Who are the candidates for the East Boston, North End and Charlestown council special election?
Three people will face off in Tuesday’s special election for now-state-Sen. Lydia Edwards’ District 1 City Council seat, which represents the North End, East Boston and Charlestown.
Two of the three candidates — Tania Del Rio and Gabriela “Gigi” Coletta — share many of the same priorities, chief among them the cost of housing in Boston, one of the nation’s most expensive cities to live in.
They are the two main candidates on the ballot for Tuesday’s election, with North End restaurateur Jorge Mendoza running a late-entry sticker campaign.
People are being pushed out of apartments and homes in low-income neighborhoods to make way for high-priced condominiums, said Del Rio, 36, of East Boston.
“Housing is a human right and a gateway to economic stability and healthy families. Yet our communities currently face an affordability crisis,” Del Rio said. “Owning a home remains nothing but a dream for too many Bostonians, and people are being pushed out. The displacement crisis is tearing up the fabric of our community, and it’s time to take housing head-on.”

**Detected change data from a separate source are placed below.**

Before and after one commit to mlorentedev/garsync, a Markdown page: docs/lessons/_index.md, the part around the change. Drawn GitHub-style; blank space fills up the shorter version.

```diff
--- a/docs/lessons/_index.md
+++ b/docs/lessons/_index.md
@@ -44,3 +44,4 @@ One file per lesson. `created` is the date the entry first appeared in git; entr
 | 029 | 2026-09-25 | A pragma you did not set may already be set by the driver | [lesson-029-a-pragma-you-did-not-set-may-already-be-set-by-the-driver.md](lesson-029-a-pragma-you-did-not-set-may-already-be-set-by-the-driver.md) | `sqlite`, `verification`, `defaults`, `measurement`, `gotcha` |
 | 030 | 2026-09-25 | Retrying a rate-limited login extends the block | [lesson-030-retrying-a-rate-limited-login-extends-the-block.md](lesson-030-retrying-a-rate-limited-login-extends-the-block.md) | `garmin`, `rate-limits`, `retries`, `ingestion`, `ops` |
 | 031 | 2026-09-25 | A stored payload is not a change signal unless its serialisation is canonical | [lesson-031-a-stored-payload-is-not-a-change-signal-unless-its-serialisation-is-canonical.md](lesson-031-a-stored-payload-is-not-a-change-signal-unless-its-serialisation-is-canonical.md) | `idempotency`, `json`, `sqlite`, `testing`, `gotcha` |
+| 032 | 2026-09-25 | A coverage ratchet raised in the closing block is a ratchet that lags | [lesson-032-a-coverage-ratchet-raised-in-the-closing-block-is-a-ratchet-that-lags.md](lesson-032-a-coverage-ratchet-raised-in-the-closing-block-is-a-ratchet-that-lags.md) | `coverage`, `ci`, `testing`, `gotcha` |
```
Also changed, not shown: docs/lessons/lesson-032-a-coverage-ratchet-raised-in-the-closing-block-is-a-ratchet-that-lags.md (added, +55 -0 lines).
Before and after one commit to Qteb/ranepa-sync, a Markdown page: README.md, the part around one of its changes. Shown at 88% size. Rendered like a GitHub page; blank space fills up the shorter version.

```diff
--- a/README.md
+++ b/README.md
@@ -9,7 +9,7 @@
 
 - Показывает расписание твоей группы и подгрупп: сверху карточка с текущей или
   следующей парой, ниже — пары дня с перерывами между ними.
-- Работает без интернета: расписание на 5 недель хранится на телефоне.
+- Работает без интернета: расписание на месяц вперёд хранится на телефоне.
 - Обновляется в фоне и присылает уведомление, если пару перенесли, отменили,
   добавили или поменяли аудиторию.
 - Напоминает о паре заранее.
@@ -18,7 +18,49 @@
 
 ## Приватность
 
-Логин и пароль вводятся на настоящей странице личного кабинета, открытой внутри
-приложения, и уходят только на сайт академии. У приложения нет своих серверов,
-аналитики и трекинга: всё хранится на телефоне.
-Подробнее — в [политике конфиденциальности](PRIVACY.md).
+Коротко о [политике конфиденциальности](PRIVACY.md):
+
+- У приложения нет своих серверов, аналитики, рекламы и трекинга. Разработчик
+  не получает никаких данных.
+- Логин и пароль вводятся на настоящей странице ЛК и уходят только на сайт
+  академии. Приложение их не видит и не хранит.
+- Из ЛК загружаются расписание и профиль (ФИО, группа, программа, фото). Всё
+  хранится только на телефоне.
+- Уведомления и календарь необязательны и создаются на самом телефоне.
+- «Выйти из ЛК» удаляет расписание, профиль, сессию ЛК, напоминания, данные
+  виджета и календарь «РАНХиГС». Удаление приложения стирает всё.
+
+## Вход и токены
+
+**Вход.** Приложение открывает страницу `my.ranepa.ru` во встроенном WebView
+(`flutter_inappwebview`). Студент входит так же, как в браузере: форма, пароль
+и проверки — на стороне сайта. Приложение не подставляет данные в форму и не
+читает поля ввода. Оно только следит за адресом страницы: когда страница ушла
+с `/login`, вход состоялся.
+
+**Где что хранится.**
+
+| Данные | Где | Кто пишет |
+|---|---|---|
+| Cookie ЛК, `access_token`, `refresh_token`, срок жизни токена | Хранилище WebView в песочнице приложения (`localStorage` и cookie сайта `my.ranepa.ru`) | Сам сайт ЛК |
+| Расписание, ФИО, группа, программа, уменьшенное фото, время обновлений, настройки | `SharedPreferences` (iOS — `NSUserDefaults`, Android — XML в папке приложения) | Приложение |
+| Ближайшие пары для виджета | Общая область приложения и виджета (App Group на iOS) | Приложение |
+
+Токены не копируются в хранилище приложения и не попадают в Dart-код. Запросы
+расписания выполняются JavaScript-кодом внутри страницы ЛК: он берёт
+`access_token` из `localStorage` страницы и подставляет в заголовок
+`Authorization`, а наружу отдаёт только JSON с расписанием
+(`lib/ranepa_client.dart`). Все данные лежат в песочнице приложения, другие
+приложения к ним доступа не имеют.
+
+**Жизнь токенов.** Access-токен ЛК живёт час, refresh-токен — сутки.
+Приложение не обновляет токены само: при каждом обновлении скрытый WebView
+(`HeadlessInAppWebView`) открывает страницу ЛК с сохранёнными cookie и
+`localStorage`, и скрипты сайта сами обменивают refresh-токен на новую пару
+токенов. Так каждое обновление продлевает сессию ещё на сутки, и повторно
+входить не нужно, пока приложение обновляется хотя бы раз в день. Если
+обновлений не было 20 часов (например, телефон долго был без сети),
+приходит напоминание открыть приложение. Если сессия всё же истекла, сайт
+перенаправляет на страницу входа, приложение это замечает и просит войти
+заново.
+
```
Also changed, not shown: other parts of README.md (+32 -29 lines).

If she is elected, she said, she would raise the required portion of affordable units in any new housing development from 13% to 25% and hold developers accountable if they don’t abide by that.
Del Rio also wants to see more investment in Boston Public Schools facilities and “convene everyone involved in the school community to talk about how BPS high schools can become an option for people.”
She wants to protect the environment by introducing a “carbon budget” for the city and hold the Massachusetts Port Authority, which oversees Logan International Airport, accountable for air pollution mitigation.
Gigi Coletta, 29, also of East Boston, said she’s “uniquely qualified to hit the ground running on day one” because she was Edwards’ former chief of staff, a role in which she oversaw the day-to-day operations of government, the drafting of legislation and constituent services.
Like Del Rio, she considers affordable housing her top priority.
“Two many families can’t afford to stay in their homes due to skyrocketing housing costs and gentrification,” Coletta said.
A “proud product” of Boston Public Schools, she also wants to ensure that youngsters have high-quality education options.
“And I want to make sure we have a green future,” Coletta said. ”We’re already seeing flooding and sea-level rise, so we need to make sure our coastline is fortified, in addition to expanding our parks and tree canopy.”
Finally, she wants to continue her work under Edwards to provide “excellent” constituent services.
North End restaurateur Jorge Mendoza said he wants to increase Boston’s police force and bring Boston Public Schools “back to excellence.” He did not say how he would do that.
In a previous interview with the Herald, Mendoza said he “will be a vocal challenge to Mayor (Michelle) Wu,” the subject of his ire ever since she rolled out a North End-only $7,500 fee for any restaurant outdoor seating.